I looked at her. “He’s on a lot of drugs,” she said. “He doesn’t know what he’s saying. Now, squeeze those buttocks!”
She was talking to him, but it’s good advice for us all.
“No, but seriously, Dad,” I said. “You’ve got two weeks. Can you be better by then?”
“I’ll get there,” he said, gritting his teeth against the agony as Mum snapped out her folding rule to ensure leg raises were done to the prescribed height. “I may need someone to lift the bird in and out of the oven, but I can do most of the rest sitting down.”
“And I want bread sauce, remember,” I said as I got up to take my leave of Nurse Ratched and her trembling charge.
“I won’t let you down,” he said, shortly before fainting with pain.
I’ll give it a week before I remind him again. You do have to make allowances for parents after a certain age.
Today a thing occurred that I felt guilty and upset about. There was technically no reason to – it wasn’t my fault, I’d minimised the consequences for everyone, nothing and no one was harmed. But I did, because I often do, and anyone who is wired the same way as me will know whereof I speak. Those who aren’t will be baffled, but honestly: just go about your business, enjoy life, and may God and nature continue to bless you.
Back to me. I was feeling terrible, for no real reason. Normally this scuppers the day, as I must beat myself up for The Thing and for reacting so irrationally to The Thing, and then for other Things in the past as they break open their cages and join the fray.
Today, however, do you know what I did? I bought myself something nice instead. As if I deserved it. I know, right?! I just thought I’d do the opposite of everything my brain, instincts and training were telling me and see what happened.
And what happened was that I felt better. It broke the cycle, stopped me being an utter fool, and got me back on track for the day. I offer this possible aid to all those who understood my first paragraph. Go against everything you stand for. At the very least, you’ll get a nice recycled leather pencil case out of it.
A number of male MPs gamely donned “menopause vests” – heated jackets that simulate the hot flushes that are a common symptom endured by those entering the post-period years – as part of an event to try to raise awareness of the shortage of HRT products in the UK and empathy for the women it affects.
They could not wait to take the vests – “volcanic”, said one – off. My hunt for an explanation of how these weak, mewling creatures ever came to rule the world continues.
My son went to his first party – an end-of-school-year bash – this evening.
As I deposited him at the venue, the door opened and a wave of noise, music and the fug of 11-year-olds’ sweat and spilled soft drinks hit me and I was instantly transported back to all the worst nights of my life.

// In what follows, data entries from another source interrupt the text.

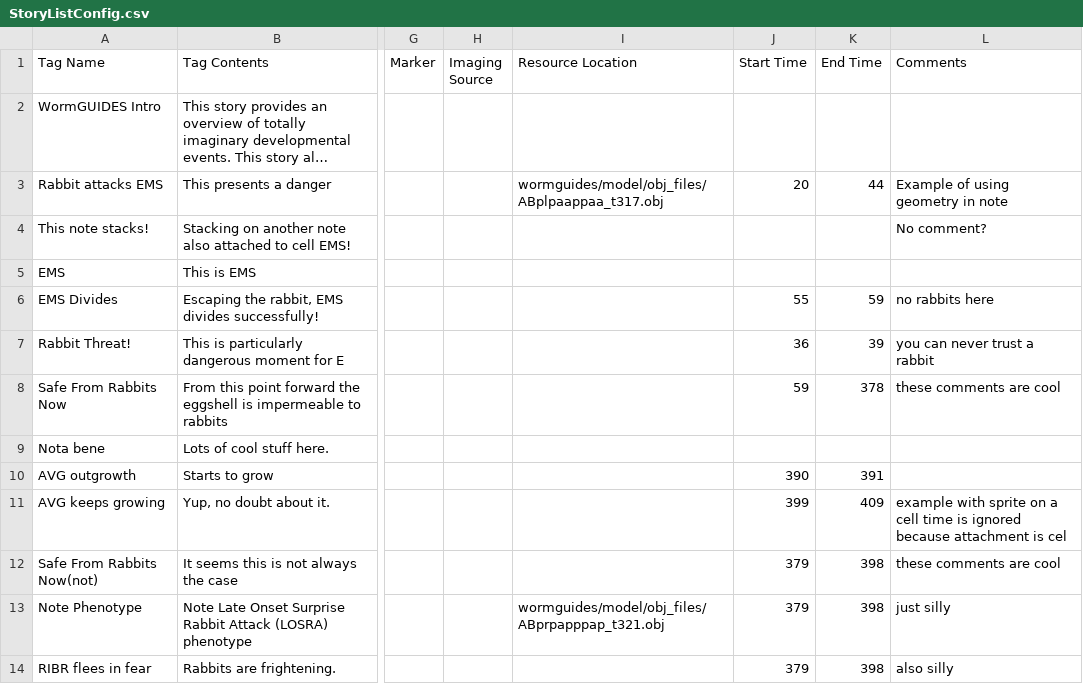
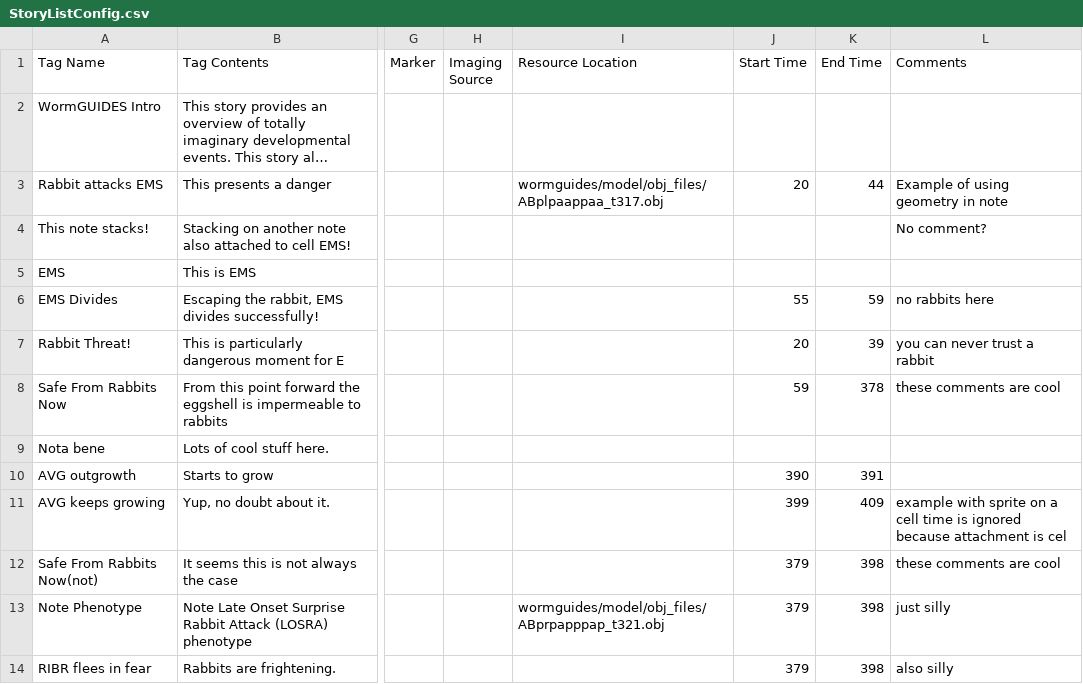
Before and after one commit to tangydoris/WormGUIDES, a CSV file: src/wormguides/model/story_file/StoryListConfig.csv, drawn as a sheet; only a part is shown, gaps mark what is left out; long unchanged cells end in …; the diff names each change by its address in the sheet, - before the commit and + after, or states it on an @@ line.

```diff
--- a/src/wormguides/model/story_file/StoryListConfig.csv
+++ b/src/wormguides/model/story_file/StoryListConfig.csv
-J7 (Start Time): 36
+J7 (Start Time): 20
```
Also changed, not shown: src/wormguides/model/shapes_file/CellShapesConfig.csv, 2 other files.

My poor boy, doomed by his genetic inheritance on both sides, for I did not marry a man any better at youth or life than me, looked in and then at his rapidly retreating mother. “Do I have to?” he said.
“Can you return the in-app purchase with which we bribed you to come?” I asked. “Or is that not how they work?”
“No,” he sighed. He straightened his shoulders and turned back to face his Somme.
“I’ll be in the cafe just round the corner,” I said. “Suffering the torments of the damned with you, but at a safe distance.”
He lasted 20 minutes, which is longer than his father and I managed at all the discos of our childhoods put together. We are very proud.